About this image
This is a thirty-second exposure taken on the night of September 22nd 1994 (UT of observation 23/09/94:05:42). This photograph shows a region 50 arc seconds square. The first image has been compressed in brightness and very carefully windowed to try to show the amazing structure in this object. With some image viewers on certain computers, you may need to lighten the picture to see everything that's there. The second image is a pseudo-color version of the same original, in a different attempt to reveal its oddities. Observing conditions were not as good as the telescope optics, so that this image has a "seeing" measurement (average FWHM of several stars) of about 0.9 arc seconds.
Orientation: N up with W to the left.

About this object
CRL 2688, also known as the Egg Nebula, is believed to be a proto-planetary nebula, representing the transition to the comparatively well-studied planetary nebula phase. It is well established that the progenitors of planetary nebulae are stars at the tip of the asymptotic giant branch that are losing mass in a `super-wind' phase.
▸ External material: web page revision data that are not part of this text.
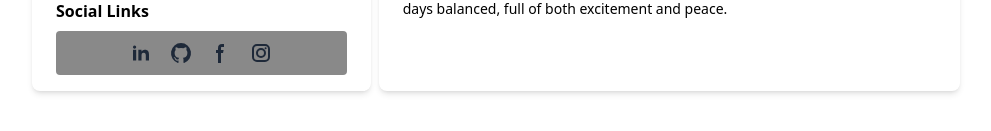
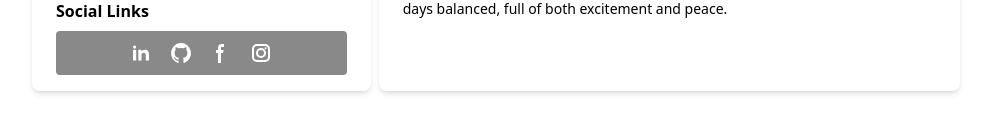
Before and after one commit to zhenllyalvarez/info-zhenllyalvarez, a plain HTML site: page index.html in a window 1280 px wide. Shown: the part 1645-1776 px from the top of the page, without its empty margins (144-1135 px from the left). Drawn offline with nearby package versions, Linux system fonts and the light colour scheme; a script that the page names is missing.

Commit message:
little fix

```diff
--- a/index.html
+++ b/index.html
@@ -281,23 +281,23 @@
                         <h3 class="font-semibold mb-2">Social Links</h3>
                         <div class="proj py-0.5 px-2 rounded flex justify-center">
                             <a href="https://www.linkedin.com/in/zhenlly-alvarez/" class="p-2">
-                                <svg class="w-6 h-6 text-gray-800 dark:text-white" xmlns="http://www.w3.org/2000/svg" fill="currentColor" viewBox="0 0 24 24">
+                                <svg class="w-6 h-6" xmlns="http://www.w3.org/2000/svg" fill="currentColor" viewBox="0 0 24 24">
                                     <path fill-rule="evenodd" d="M12.51 8.796v1.697a3.738 3.738 0 0 1 3.288-1.684c3.455 0 4.202 2.16 4.202 4.97V19.5h-3.2v-5.072c0-1.21-.244-2.766-2.128-2.766-1.827 0-2.139 1.317-2.139 2.676V19.5h-3.19V8.796h3.168ZM7.2 6.106a1.61 1.61 0 0 1-.988 1.483 1.595 1.595 0 0 1-1.743-.348A1.607 1.607 0 0 1 5.6 4.5a1.601 1.601 0 0 1 1.6 1.606Z" clip-rule="evenodd"/>
                                     <path d="M7.2 8.809H4V19.5h3.2V8.809Z"/>
                                 </svg>
                             </a>
                             <a href="https://github.com/zhenllyalvarez" class="p-2">
-                                <svg class="w-6 h-6 text-gray-800 dark:text-white" xmlns="http://www.w3.org/2000/svg" fill="currentColor" viewBox="0 0 24 24">
+                                <svg class="w-6 h-6" xmlns="http://www.w3.org/2000/svg" fill="currentColor" viewBox="0 0 24 24">
                                     <path fill-rule="evenodd" d="M12.006 2a9.847 9.847 0 0 0-6.484 2.44 10.32 10.32 0 0 0-3.393 6.17 10.48 10.48 0 0 0 1.317 6.955 10.045 10.045 0 0 0 5.4 4.418c.504.095.683-.223.683-.494 0-.245-.01-1.052-.014-1.908-2.78.62-3.366-1.21-3.366-1.21a2.711 2.711 0 0 0-1.11-1.5c-.907-.637.07-.621.07-.621.317.044.62.163.885.346.266.183.487.426.647.71.135.253.318.476.538.655a2.079 2.079 0 0 0 2.37.196c.045-.52.27-1.006.635-1.37-2.219-.259-4.554-1.138-4.554-5.07a4.022 4.022 0 0 1 1.031-2.75 3.77 3.77 0 0 1 .096-2.713s.839-.275 2.749 1.05a9.26 9.26 0 0 1 5.004 0c1.906-1.325 2.74-1.05 2.74-1.05.37.858.406 1.828.101 2.713a4.017 4.017 0 0 1 1.029 2.75c0 3.939-2.339 4.805-4.564 5.058a2.471 2.471 0 0 1 .679 1.897c0 1.372-.012 2.477-.012 2.814 0 .272.18.592.687.492a10.05 10.05 0 0 0 5.388-4.421 10.473 10.473 0 0 0 1.313-6.948 10.32 10.32 0 0 0-3.39-6.165A9.847 9.847 0 0 0 12.007 2Z" clip-rule="evenodd"/>
                                 </svg>
                             </a>
                             <a class="p-2" href="https://www.facebook.com/john.zhenlly.56">
-                                <svg class="w-6 h-6 text-gray-800 dark:text-white" aria-hidden="true" xmlns="http://www.w3.org/2000/svg" width="24" height="24" fill="currentColor" viewBox="0 0 24 24">
+                                <svg class="w-6 h-6" aria-hidden="true" xmlns="http://www.w3.org/2000/svg" width="24" height="24" fill="currentColor" viewBox="0 0 24 24">
                                     <path fill-rule="evenodd" d="M13.135 6H15V3h-1.865a4.147 4.147 0 0 0-4.142 4.142V9H7v3h2v9.938h3V12h2.021l.592-3H12V6.591A.6.6 0 0 1 12.592 6h.543Z" clip-rule="evenodd"/>
                                 </svg>
                             </a>
                             <a class="p-2" href="https://www.instagram.com/zhenllyalvarez/">
-                                <svg class="w-6 h-6 text-gray-800 dark:text-white" aria-hidden="true" xmlns="http://www.w3.org/2000/svg" width="24" height="24" fill="none" viewBox="0 0 24 24">
+                                <svg class="w-6 h-6" aria-hidden="true" xmlns="http://www.w3.org/2000/svg" width="24" height="24" fill="none" viewBox="0 0 24 24">
                                     <path fill="currentColor" fill-rule="evenodd" d="M3 8a5 5 0 0 1 5-5h8a5 5 0 0 1 5 5v8a5 5 0 0 1-5 5H8a5 5 0 0 1-5-5V8Zm5-3a3 3 0 0 0-3 3v8a3 3 0 0 0 3 3h8a3 3 0 0 0 3-3V8a3 3 0 0 0-3-3H8Zm7.597 2.214a1 1 0 0 1 1-1h.01a1 1 0 1 1 0 2h-.01a1 1 0 0 1-1-1ZM12 9a3 3 0 1 0 0 6 3 3 0 0 0 0-6Zm-5 3a5 5 0 1 1 10 0 5 5 0 0 1-10 0Z" clip-rule="evenodd"/>
                                 </svg>
                             </a>
```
However, only a few objects are known which can be reliably identified with this transition from star to planetary, which makes their study very important. This optical image shows the double-lobed nebula, which is illuminated by the central F5 star which is hidden from our direct view by a dust torus. This torus appears as a strong, though small, infrared source with a temperature of 150K. The optical emission is very strongly polarized, at about 40%, which is sufficient to be seen by eye with a Polaroid filter and a moderate-sized telescope. The distance to CRL 2688 is uncertain, but is probably about 3000 light years.

Location: 23 00.3 +36 30 (1950.0), size: about 25 arc seconds (very roughly 0.4 light years) across.


Comments by e-mail to nsharp@noao.edu